In major tennis tournaments, after winning, the victor typically has to give an on-court interview in which they are asked about the match and their possible next opponent. Schwartzman is typically self-deprecating.
— #AusOpen (@AustralianOpen) January 24, 2020
When asked if he enjoys beating players much taller than him, Schwartzman replied, “No, no, no. Maybe for you, I don’t know. It’s classic for me. I think for the people, it’s helping to be with me on court. They see the small one and the big one, they are going with the small one.”
And the best part of all of this? He’s so much fun to cheer on:
— US Open Tennis (@usopen) September 5, 2019
Schwartzman is proof that short people, Jewish or otherwise, can be world-class athletes. When so much of sports can be dependent on how you were born (like Michael Phelps’ wingspan, which is 3 inches more than his height), Schwartzman’s continued success proves that sports can also just be how much you want it.
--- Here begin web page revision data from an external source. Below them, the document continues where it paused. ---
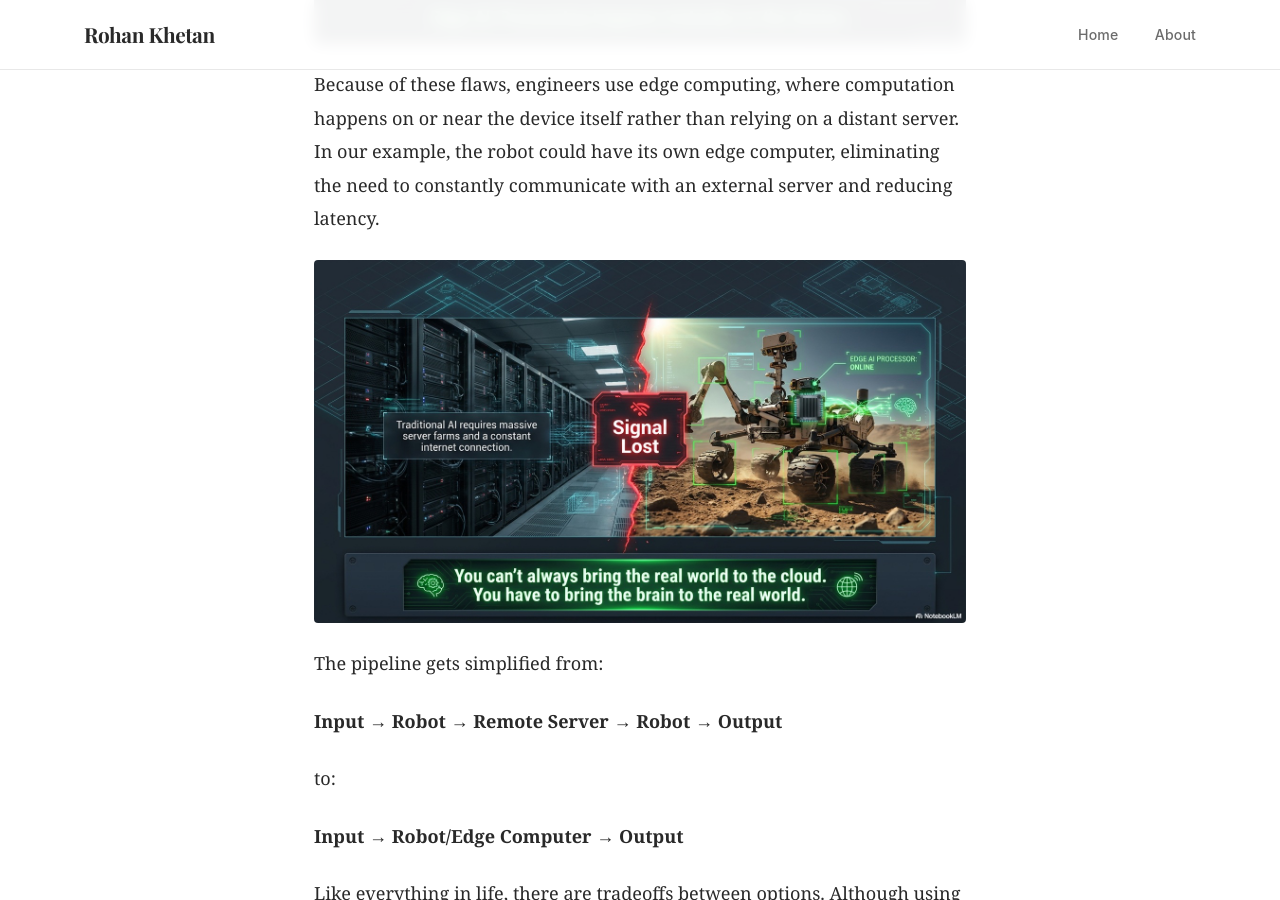
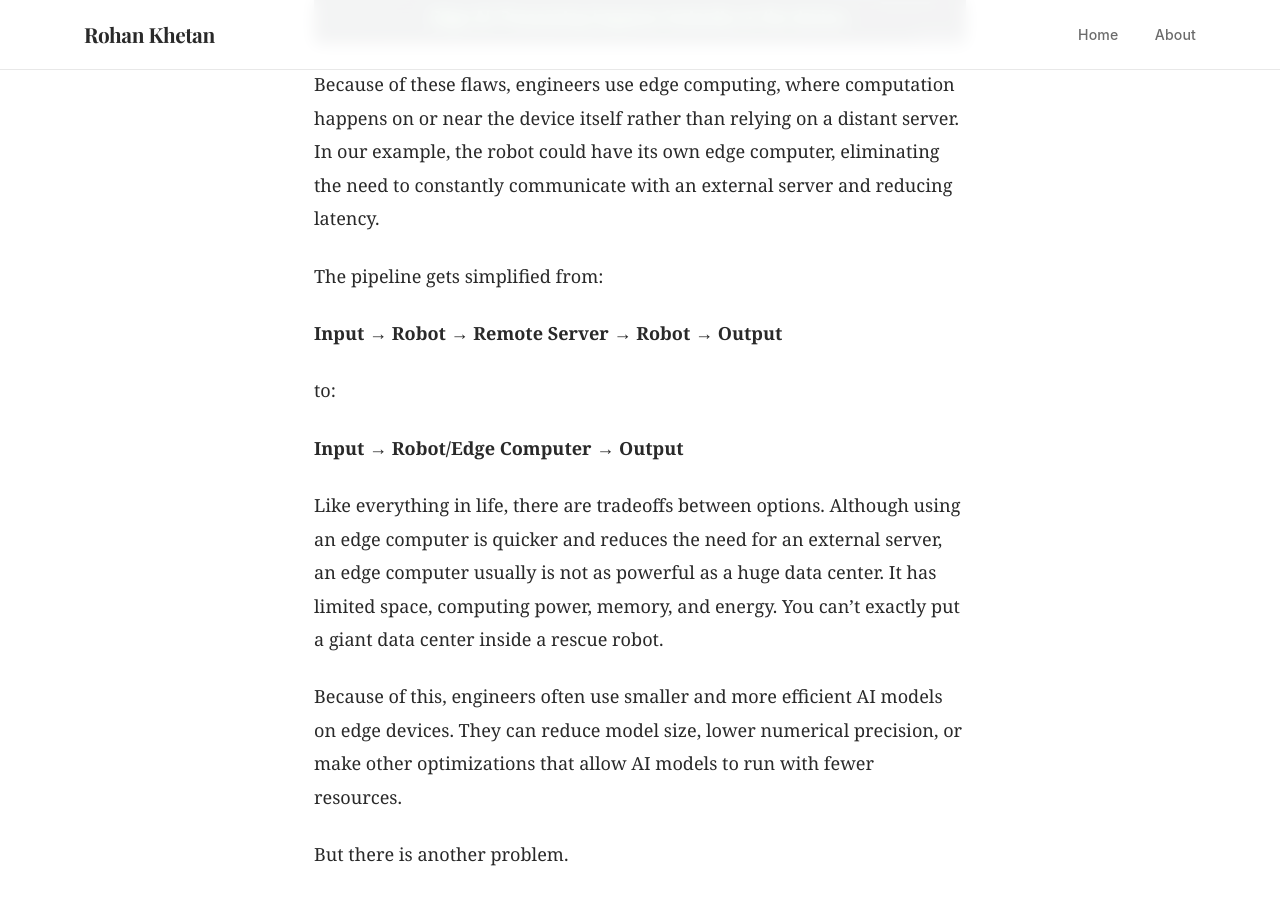
Before and after one commit to rokhet10/blog, a Jekyll site: the page built from _posts/2026-10-05-living-on-the-edge.md, in a window 1280 px wide and 900 px high, scrolled down 2510 px. Built offline with Jekyll 4.4.1, drawn with Linux system fonts in a browser that asks for light colours.

Commit message:
Remove duplicate cover image from Living on the Edge post
Co-Authored-By: Claude Opus 5.5 <noreply@anthropic.com>

```diff
--- a/_posts/2026-10-05-living-on-the-edge.md
+++ b/_posts/2026-10-05-living-on-the-edge.md
@@ -30,8 +30,6 @@ You deploy a robot to navigate the area and rescue victims. Your robot currently
 
 Because of these flaws, engineers use edge computing, where computation happens on or near the device itself rather than relying on a distant server. In our example, the robot could have its own edge computer, eliminating the need to constantly communicate with an external server and reducing latency.
 
-![Traditional AI in server farms losing signal, versus a rover with its own edge AI processor](/assets/images/edgeai/edgeai1.jpg)
-
 The pipeline gets simplified from:
 
 **Input → Robot → Remote Server → Robot → Output**
```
Representation in sports is not something I ever really thought about. I kinda just accepted that the athletes I watched would never really look like me, and that’s OK. Mia Hamm was my idol growing up, and it didn’t matter that she wasn’t Jewish. Being Jewish or not doesn’t change who I root for.
But there’s something different about Diego Schwartzman. Although I am not short (I am average height, but short in my family full of tall people), nor am I an athlete, watching this Jewish player do his thing — specifically beat guys who are over a foot taller than him — is a true joy.